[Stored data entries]
--------------------

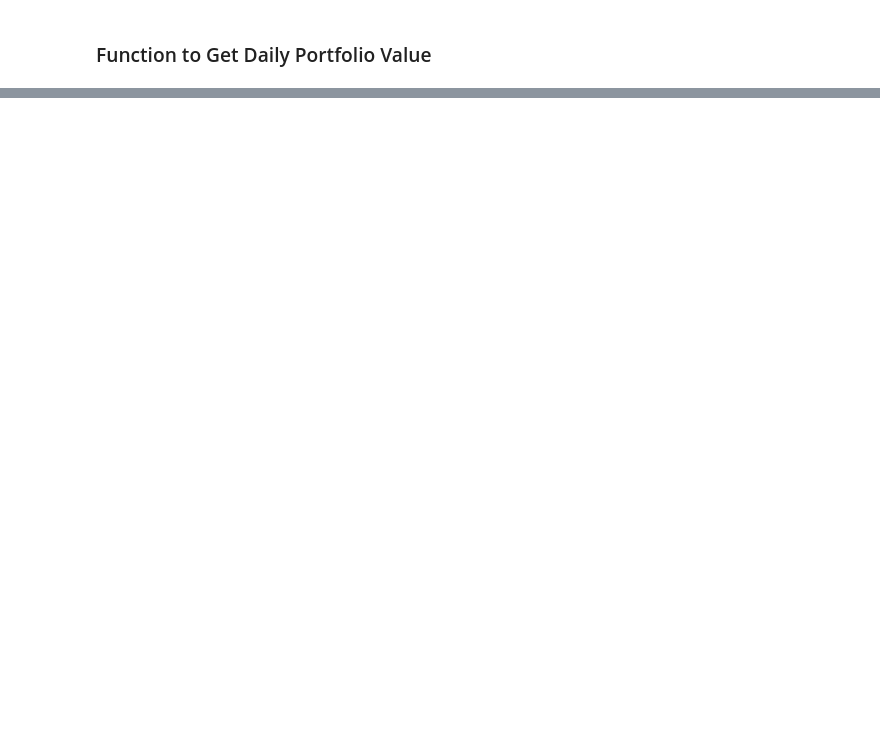
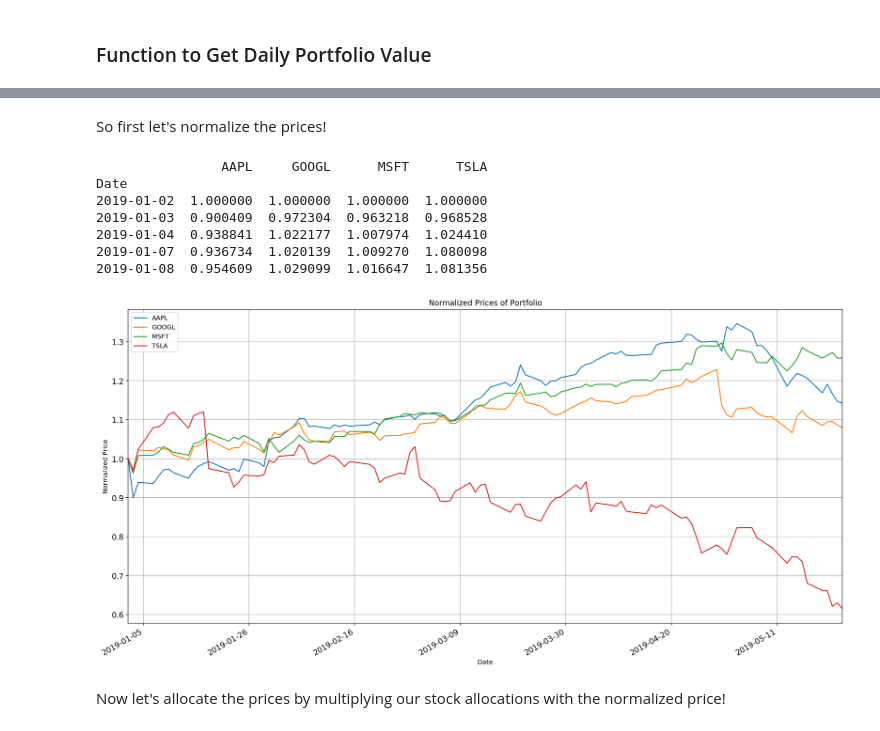
Before and after one commit to AashinShazar/TradingML, a Jupyter notebook: PortfolioEvaluator/PortfolioEvaluator.ipynb, the cells around one changed output, grey strips where cells are left out. Drawn from its saved outputs; the diff is of its cells as text; code cells hidden in the pictures; blank space fills up the shorter version.

```diff
--- a/PortfolioEvaluator/PortfolioEvaluator.ipynb
+++ b/PortfolioEvaluator/PortfolioEvaluator.ipynb
@@ -284,0 +278,3 @@ def dailyPortfolioValue(stockDataList):
+# %%
+import yfinance as yf
+portfolioData = yf.download("MSFT  AAPL  GOOGL  TSLA", start="2019-01-02", end="2019-05-24")
@@ -284,0 +293,26 @@ def dailyPortfolioValue(stockDataList):
+# %% [markdown]
+So first let's normalize the prices!
+# %%
+def get_normed_prices(prices):
+    return prices / prices.iloc[0].values
+
+normed = get_normed_prices(portfolioData['Adj Close'])
+print(normed.head())
+
+dr = normed
+ax = dr.plot(title='Normalized Prices of Portfolio', fontsize=12)
+ax.set_xlabel('Date')
+ax.set_ylabel('Normalized Price')
+plt.grid()
+plt.show()
+# %% [output]
+                AAPL     GOOGL      MSFT      TSLA
+Date
+2019-01-02  1.000000  1.000000  1.000000  1.000000
+2019-01-03  0.900409  0.972304  0.963218  0.968528
+2019-01-04  0.938841  1.022177  1.007974  1.024410
+2019-01-07  0.936734  1.020139  1.009270  1.080098
+2019-01-08  0.954609  1.029099  1.016647  1.081356
+[figure, added]
+# %% [markdown]
+Now let's allocate the prices by multiplying our stock allocations with the normalized price!
```
Also changed, not shown: parts of 38 cells of this notebook.
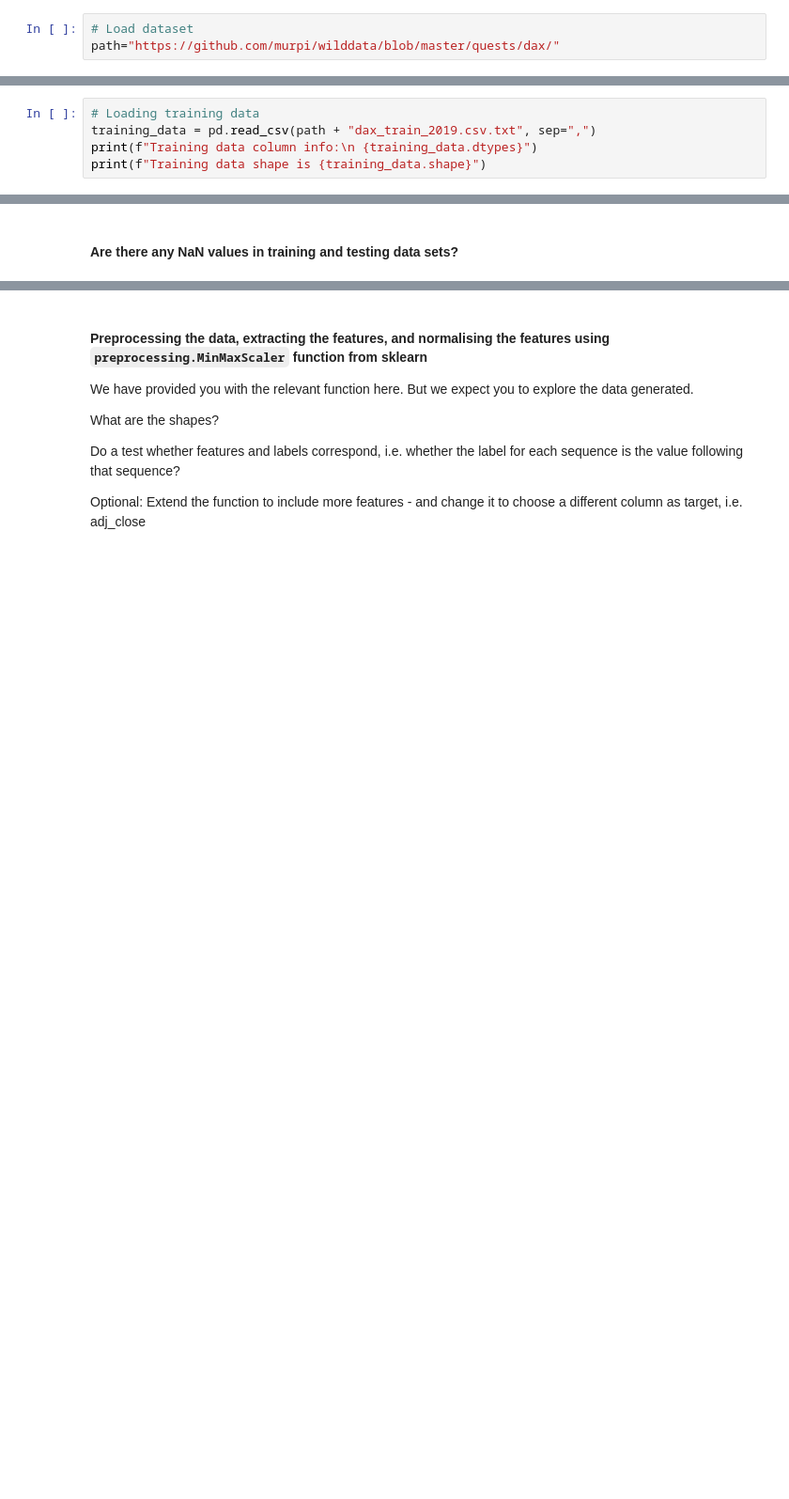
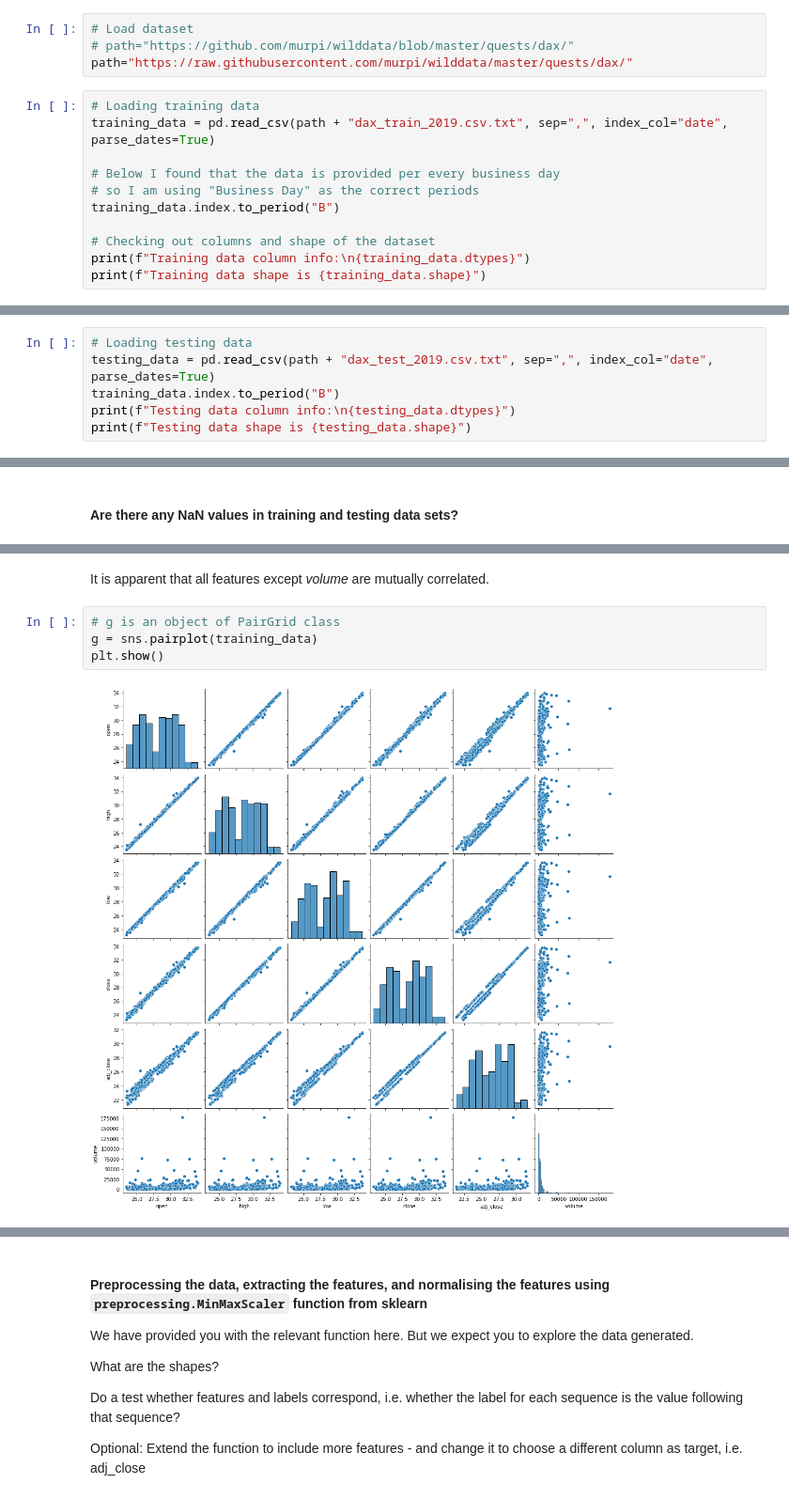
Before and after one commit to peto-ivanov/gda, a Jupyter notebook: quests/RNN-quest_stock_prediction.ipynb, the cells around one changed output, grey strips where cells are left out. Shown at 94% size. Saved outputs shown, nothing was run; the diff lists cells and outputs as text; blank space fills up the shorter version.

```diff
--- a/quests/RNN-quest_stock_prediction.ipynb
+++ b/quests/RNN-quest_stock_prediction.ipynb
@@ -17,4 +22,16 @@ from tensorflow.keras.layers import Dropout
 ### Loading and Preprocessing Data
 # %%
 # Load dataset
-path="https://github.com/murpi/wilddata/blob/master/quests/dax/"
+# path="https://github.com/murpi/wilddata/blob/master/quests/dax/"
+path="https://raw.githubusercontent.com/murpi/wilddata/master/quests/dax/"
+# %%
+# Loading training data
+training_data = pd.read_csv(path + "dax_train_2019.csv.txt", sep=",", index_col="date", parse_dates=True)
+
+# Below I found that the data is provided per every business day
+# so I am using "Business Day" as the correct periods
+training_data.index.to_period("B")
+
+# Checking out columns and shape of the dataset
+print(f"Training data column info:\n{training_data.dtypes}")
+print(f"Training data shape is {training_data.shape}")
@@ -21,6 +48,7 @@ path="https://github.com/murpi/wilddata/blob/master/quests/dax/"
 # %%
-# Loading training data
-training_data = pd.read_csv(path + "dax_train_2019.csv.txt", sep=",")
-print(f"Training data column info:\n {training_data.dtypes}")
-print(f"Training data shape is {training_data.shape}")
+# Loading testing data
+testing_data = pd.read_csv(path + "dax_test_2019.csv.txt", sep=",", index_col="date", parse_dates=True)
+training_data.index.to_period("B")
+print(f"Testing data column info:\n{testing_data.dtypes}")
+print(f"Testing data shape is {testing_data.shape}")
 # %% [output]
@@ -54,0 +130,8 @@ Testing data shape is (148, 7)
+# %% [markdown]
+It is apparent that all features except _volume_ are mutually correlated.
+# %%
+# g is an object of PairGrid class
+g = sns.pairplot(training_data)
+plt.show()
+# %% [output]
+[figure, added]
```
Also changed, not shown: parts of 49 cells of this notebook.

--------------------

- [WORK ORDER]: Wherever a line of the entries holds the string "dailyPortfolioValue", copy that line.

- [RESULT]:
@@ -284,0 +278,3 @@ def dailyPortfolioValue(stockDataList):
@@ -284,0 +293,26 @@ def dailyPortfolioValue(stockDataList):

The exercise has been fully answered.